Segment Start: RECORDS TO USE
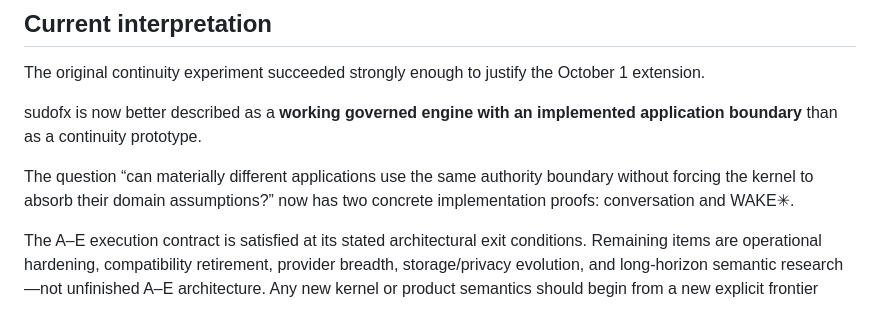
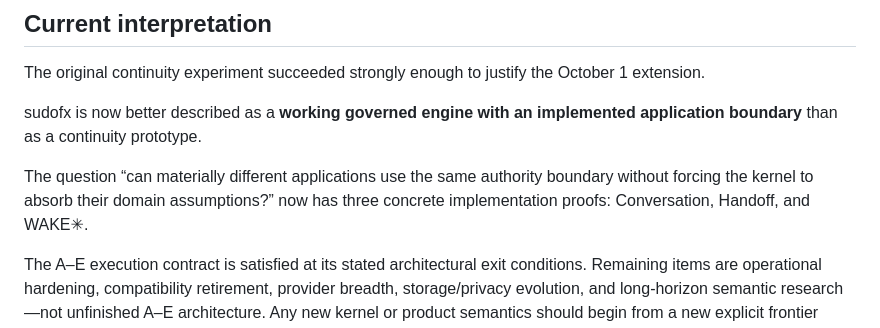
Before and after one commit to sudofx/sudofx, a Markdown page: docs/STATUS.md, the part around the change. GitHub-like rendering.

Commit message:
Count Handoff in application proof status

```diff
--- a/docs/STATUS.md
+++ b/docs/STATUS.md
@@ -117,6 +117,6 @@ The original continuity experiment succeeded strongly enough to justify the Octo
 
 sudofx is now better described as a **working governed engine with an implemented application boundary** than as a continuity prototype.
 
-The question “can materially different applications use the same authority boundary without forcing the kernel to absorb their domain assumptions?” now has two concrete implementation proofs: conversation and WAKE✳︎.
+The question “can materially different applications use the same authority boundary without forcing the kernel to absorb their domain assumptions?” now has three concrete implementation proofs: Conversation, Handoff, and WAKE✳︎.
 
 The A–E execution contract is satisfied at its stated architectural exit conditions. Remaining items are operational hardening, compatibility retirement, provider breadth, storage/privacy evolution, and long-horizon semantic research—not unfinished A–E architecture. Any new kernel or product semantics should begin from a new explicit frontier rather than silently extending the completed contract.
```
Segment End: RECORDS TO USE
▶ [PROBLEM TO SOLVE]: Omit every picture, then reproduce the rest of the listing exactly.

▶ [THE COMPLETED TASK]:
Before and after one commit to sudofx/sudofx, a Markdown page: docs/STATUS.md, the part around the change. GitHub-like rendering.

Commit message:
Count Handoff in application proof status

```diff
--- a/docs/STATUS.md
+++ b/docs/STATUS.md
@@ -117,6 +117,6 @@ The original continuity experiment succeeded strongly enough to justify the Octo
 
 sudofx is now better described as a **working governed engine with an implemented application boundary** than as a continuity prototype.
 
-The question “can materially different applications use the same authority boundary without forcing the kernel to absorb their domain assumptions?” now has two concrete implementation proofs: conversation and WAKE✳︎.
+The question “can materially different applications use the same authority boundary without forcing the kernel to absorb their domain assumptions?” now has three concrete implementation proofs: Conversation, Handoff, and WAKE✳︎.
 
 The A–E execution contract is satisfied at its stated architectural exit conditions. Remaining items are operational hardening, compatibility retirement, provider breadth, storage/privacy evolution, and long-horizon semantic research—not unfinished A–E architecture. Any new kernel or product semantics should begin from a new explicit frontier rather than silently extending the completed contract.
```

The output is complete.